Polarized glasses
Used in Real-D cinemas, using horizontal and vertical light wavelength separation. So horizontal lightwaves will pass through the left-eye glass and the vertical lightwaves through the right-eye. This means full colour 3-D images, but the need for a silver screen to retain polarization of the light.
polarized glasses

Dolby 3-D
Interference wavelength, or colour bandwidth separation. Using slightly different parts of the RGB spectrum, full colour 3-D images are possible with the use of a normal cinema screen. Pretty amazing technology, sometimes also called 'souped-up anaglyph'. But it doesn't bear any resemblance to anaglyph 3-D whatsoever.

The Dolby 3-D glasses will look a lot like shutterglasses, only flatter and lighter

Dolby 3-D explanation

Artistic impression of how Dolby 3-D works

Red-blue or red-green filters. Been around for over 100 years and is unbeatable for its simplicity and application in pretty much all 3-D media. Film, print, web and RGB TV (4:4:4 transmission and viewing).
Dr. Who donning anaglyph 3D glasses
Dr. Who donning anaglyph 3-D glasses to see a dimensional rift

Amber-Blue filters; basically anaglyph but with two other Colour Triangle opposites.

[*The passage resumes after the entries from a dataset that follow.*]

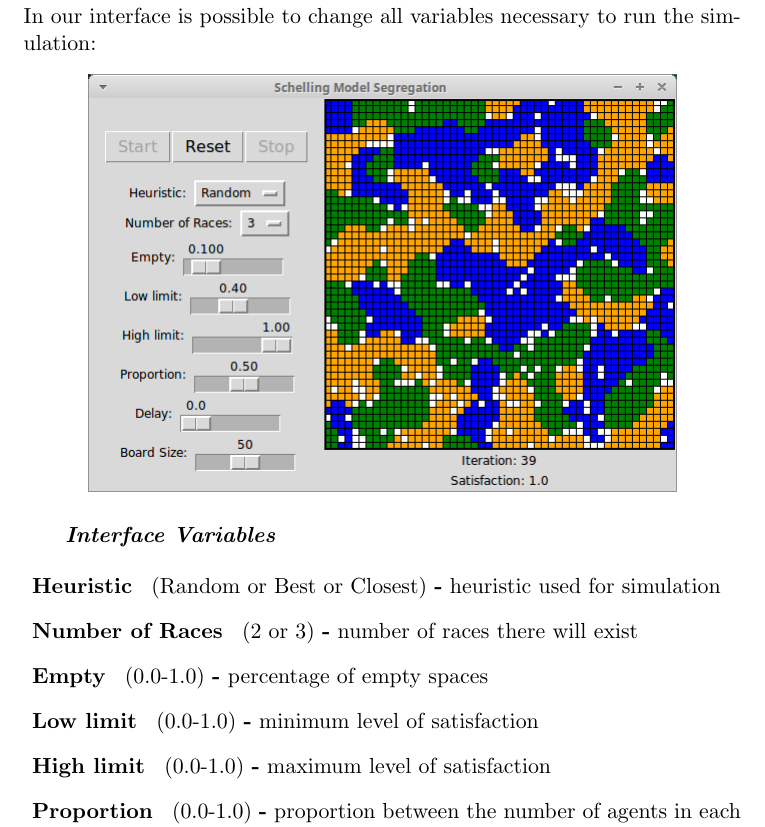
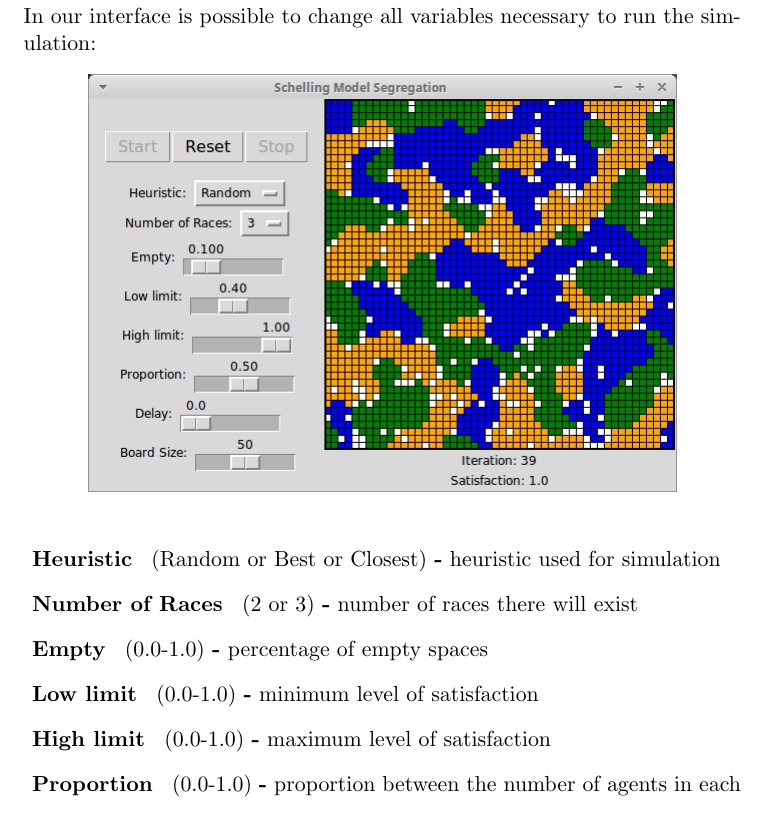
Before and after one commit to BCasaleiro/schelling-model-segregation, a LaTeX document (report/main.tex): part of page 4 of 6, cut so that both start at the same text. Compiled offline with pdfLaTeX.

Commit message:
fix figure 2

```diff
--- a/report/main.tex
+++ b/report/main.tex
@@ -93,8 +93,6 @@ In our interface is possible to change all variables necessary to run the simula
     \includegraphics[scale=0.50]{img/interface.png}
 \end{figure}
 
-\textit{ \textbf{Interface Variables} }
-
 \begin{description}
 \item [ Heuristic ] (Random or Best or Closest) \textbf{-} heuristic used for simulation
 \item [ Number of Races ] (2 or 3) \textbf{-} number of races there will exist
```
Also changed, not shown: report/img/ploty-a.png, 1 other file.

Another possibility would be Green-Purple. Quick, patent that idea!
Colorcode glasses

Hue-dependent colour-depth placement. As you can see, it limits the kind of imagery you can display with this technique.
A Chromadepth image
Red comes forward, blue recedes

One dark, one transparent filter for delayed image reception by the right eye. Combined with a spinning camera or horizontally moving imagery on different planes that makes for pretty well working 3-D. Dizzying, though.
Pulfrich became famous with this 3rd Rock episode
3rd Rock from the Sun made Pulfrich famous with their special 3-D episode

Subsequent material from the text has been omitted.